Native Americans called it the “valley of the vapors.” For more than 8,000 years, native peoples of many tribes would gather at the springs, setting aside their differences to relax and partake in the healing properties of the thermal waters.
Spanish and French settlers knew about the area, but it wasn’t explored by the United States until after the Louisiana Purchase in 1803. Americans quickly understood that the area was a special place. It was believed that the springs could cure diseases of the skin and blood, rheumatism, nervous afflictions, and other sicknesses. Patients and physicians rushed to the area, and bathhouses and cottages were built quickly to accommodate them.
For fear the springs were getting polluted, the government set aside the area as a federal reserve in 1877, which forbade private control over any of the hot springs area. Now a federally owned reserve, the springs were transformed into a protected “spa city.” Tourists came from all over to experience the transformative benefits of the springs. Roads were improved, and brick and stucco bathhouses were constructed. They even featured amenities like billiards rooms and other entertainment. The springs were walled up and covered for protection. The reserve was officially designated Hot Springs National Park in 1921.
Other key dates in Hot Springs National Park history:
- March 1921 – Hot Springs National Reserve re-established as Hot Springs National Park.
- May 1933 – Civilian Conservation Corp camp founded at Hot Springs National Park. The corps would build walls, dig swimming pools and make other improvements to park facilities.
- 1962 – The Fordyce Bathhouse closes due to a decline in visitors.
- 1972 – The park acquires 1,314 acres.

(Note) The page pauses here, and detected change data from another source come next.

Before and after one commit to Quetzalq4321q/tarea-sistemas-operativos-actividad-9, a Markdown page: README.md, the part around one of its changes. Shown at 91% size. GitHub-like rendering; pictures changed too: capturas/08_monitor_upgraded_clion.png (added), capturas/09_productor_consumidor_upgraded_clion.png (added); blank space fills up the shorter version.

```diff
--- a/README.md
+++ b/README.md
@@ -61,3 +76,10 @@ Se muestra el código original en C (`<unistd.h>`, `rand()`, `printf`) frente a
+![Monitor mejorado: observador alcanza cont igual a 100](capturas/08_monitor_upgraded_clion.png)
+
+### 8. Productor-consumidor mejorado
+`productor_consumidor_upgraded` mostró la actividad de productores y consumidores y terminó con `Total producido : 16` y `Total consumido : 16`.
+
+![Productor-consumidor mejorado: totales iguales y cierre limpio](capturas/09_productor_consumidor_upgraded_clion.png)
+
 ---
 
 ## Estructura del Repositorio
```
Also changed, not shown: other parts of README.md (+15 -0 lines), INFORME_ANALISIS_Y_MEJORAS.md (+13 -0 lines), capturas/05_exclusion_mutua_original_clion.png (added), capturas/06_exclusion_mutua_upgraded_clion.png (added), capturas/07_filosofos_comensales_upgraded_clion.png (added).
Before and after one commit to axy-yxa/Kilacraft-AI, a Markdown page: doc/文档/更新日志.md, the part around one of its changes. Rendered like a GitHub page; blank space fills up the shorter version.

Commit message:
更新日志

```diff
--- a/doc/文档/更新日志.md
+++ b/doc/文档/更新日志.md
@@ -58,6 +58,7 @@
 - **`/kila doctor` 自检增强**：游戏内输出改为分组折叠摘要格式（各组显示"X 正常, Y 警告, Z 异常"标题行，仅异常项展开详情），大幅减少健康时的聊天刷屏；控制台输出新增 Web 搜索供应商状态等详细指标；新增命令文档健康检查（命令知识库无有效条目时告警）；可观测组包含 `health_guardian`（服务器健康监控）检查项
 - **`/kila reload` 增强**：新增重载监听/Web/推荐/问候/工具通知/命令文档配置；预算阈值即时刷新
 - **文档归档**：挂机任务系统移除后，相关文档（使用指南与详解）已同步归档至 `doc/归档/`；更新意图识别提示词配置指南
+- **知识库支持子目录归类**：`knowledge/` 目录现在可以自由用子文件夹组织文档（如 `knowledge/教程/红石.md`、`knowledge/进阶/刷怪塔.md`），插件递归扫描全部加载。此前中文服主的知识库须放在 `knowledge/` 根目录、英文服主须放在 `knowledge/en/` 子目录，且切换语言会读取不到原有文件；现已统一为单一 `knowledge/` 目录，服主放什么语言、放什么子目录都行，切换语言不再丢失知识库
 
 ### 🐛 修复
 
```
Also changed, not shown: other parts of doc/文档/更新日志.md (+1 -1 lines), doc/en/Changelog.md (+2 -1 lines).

- 1973 – An additional 883 acres are added.
- 1982 – Fordyce Bathouse is restored and reopened as the park’s visitor center.